[Opening Data in this exercise section]
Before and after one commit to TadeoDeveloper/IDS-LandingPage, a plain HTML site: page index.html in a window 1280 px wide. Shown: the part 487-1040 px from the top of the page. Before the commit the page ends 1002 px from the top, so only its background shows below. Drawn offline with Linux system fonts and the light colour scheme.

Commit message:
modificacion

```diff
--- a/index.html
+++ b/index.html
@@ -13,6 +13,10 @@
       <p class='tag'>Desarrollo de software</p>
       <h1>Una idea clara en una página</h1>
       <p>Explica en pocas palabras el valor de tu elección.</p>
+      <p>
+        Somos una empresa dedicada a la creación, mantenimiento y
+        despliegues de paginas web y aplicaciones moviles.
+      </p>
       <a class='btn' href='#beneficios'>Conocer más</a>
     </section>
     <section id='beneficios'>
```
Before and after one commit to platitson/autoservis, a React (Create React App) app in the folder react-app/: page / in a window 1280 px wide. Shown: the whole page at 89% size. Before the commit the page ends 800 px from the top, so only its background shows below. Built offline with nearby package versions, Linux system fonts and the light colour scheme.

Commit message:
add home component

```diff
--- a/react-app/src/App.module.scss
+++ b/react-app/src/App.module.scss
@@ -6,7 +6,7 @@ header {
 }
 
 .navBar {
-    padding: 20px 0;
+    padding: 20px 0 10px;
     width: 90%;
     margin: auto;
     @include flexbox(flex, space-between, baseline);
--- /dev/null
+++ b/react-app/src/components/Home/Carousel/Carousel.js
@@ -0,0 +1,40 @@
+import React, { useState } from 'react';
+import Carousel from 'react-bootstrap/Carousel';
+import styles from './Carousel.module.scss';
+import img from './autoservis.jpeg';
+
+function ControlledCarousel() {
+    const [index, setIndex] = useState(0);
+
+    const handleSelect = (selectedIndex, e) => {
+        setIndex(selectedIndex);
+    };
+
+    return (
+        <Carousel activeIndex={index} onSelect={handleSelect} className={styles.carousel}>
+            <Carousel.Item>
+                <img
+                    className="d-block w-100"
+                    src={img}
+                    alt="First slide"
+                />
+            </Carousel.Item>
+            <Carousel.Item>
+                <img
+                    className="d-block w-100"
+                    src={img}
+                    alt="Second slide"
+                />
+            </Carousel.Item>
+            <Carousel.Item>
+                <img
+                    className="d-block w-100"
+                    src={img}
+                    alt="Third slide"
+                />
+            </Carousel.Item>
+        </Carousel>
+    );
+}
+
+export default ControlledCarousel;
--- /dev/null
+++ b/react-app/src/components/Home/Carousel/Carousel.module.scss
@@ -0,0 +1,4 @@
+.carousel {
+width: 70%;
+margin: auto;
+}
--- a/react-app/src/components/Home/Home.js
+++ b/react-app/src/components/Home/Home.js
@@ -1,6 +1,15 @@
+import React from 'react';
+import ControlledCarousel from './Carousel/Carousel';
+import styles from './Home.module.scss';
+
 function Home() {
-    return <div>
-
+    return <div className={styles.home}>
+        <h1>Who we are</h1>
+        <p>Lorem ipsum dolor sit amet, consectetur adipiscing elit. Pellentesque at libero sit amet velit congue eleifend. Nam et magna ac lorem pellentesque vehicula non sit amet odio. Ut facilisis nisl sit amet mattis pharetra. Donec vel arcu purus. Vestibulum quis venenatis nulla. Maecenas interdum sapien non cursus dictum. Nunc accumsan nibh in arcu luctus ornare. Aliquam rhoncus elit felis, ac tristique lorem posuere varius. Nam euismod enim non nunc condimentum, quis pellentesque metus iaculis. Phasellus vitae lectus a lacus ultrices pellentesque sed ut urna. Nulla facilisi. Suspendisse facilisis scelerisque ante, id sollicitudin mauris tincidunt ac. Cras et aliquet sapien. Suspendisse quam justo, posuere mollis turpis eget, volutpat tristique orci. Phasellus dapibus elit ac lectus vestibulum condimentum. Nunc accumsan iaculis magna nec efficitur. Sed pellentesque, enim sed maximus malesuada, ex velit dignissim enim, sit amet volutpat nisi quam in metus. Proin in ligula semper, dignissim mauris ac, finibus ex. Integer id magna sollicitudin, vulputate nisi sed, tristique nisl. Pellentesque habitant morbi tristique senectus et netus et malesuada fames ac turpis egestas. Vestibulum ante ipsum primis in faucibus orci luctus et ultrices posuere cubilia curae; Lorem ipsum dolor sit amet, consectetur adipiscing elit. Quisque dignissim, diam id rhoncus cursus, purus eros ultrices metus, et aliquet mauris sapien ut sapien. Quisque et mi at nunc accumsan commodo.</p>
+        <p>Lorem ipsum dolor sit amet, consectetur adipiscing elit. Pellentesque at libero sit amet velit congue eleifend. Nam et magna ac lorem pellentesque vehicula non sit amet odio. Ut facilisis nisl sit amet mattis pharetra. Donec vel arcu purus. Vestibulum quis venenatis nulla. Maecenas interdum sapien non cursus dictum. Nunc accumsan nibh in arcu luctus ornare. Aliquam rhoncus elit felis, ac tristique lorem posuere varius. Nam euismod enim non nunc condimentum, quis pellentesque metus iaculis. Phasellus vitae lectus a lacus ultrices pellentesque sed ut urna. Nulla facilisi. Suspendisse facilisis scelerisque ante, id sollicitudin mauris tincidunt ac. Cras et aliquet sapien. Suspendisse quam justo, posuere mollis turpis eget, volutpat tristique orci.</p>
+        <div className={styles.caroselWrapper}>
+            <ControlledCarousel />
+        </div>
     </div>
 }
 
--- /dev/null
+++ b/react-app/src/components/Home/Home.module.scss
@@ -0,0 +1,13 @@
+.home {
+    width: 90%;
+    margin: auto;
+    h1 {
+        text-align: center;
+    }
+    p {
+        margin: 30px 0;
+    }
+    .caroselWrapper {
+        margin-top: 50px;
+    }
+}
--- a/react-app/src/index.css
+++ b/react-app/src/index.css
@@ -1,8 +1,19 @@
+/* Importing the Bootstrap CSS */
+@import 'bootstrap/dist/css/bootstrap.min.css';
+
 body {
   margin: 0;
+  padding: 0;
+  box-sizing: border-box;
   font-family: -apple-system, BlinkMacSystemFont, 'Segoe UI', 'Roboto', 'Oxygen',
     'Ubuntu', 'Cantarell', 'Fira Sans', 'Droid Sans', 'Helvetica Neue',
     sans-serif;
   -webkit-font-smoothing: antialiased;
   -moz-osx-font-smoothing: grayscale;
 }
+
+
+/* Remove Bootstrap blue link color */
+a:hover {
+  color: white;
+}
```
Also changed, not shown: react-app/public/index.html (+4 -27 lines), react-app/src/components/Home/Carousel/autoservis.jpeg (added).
[Closing Data in this exercise section]
Problem description
For each line of the material that contains the word "slide", make a copy.

Exercise output
+                    alt="First slide"
+                    alt="Second slide"
+                    alt="Third slide"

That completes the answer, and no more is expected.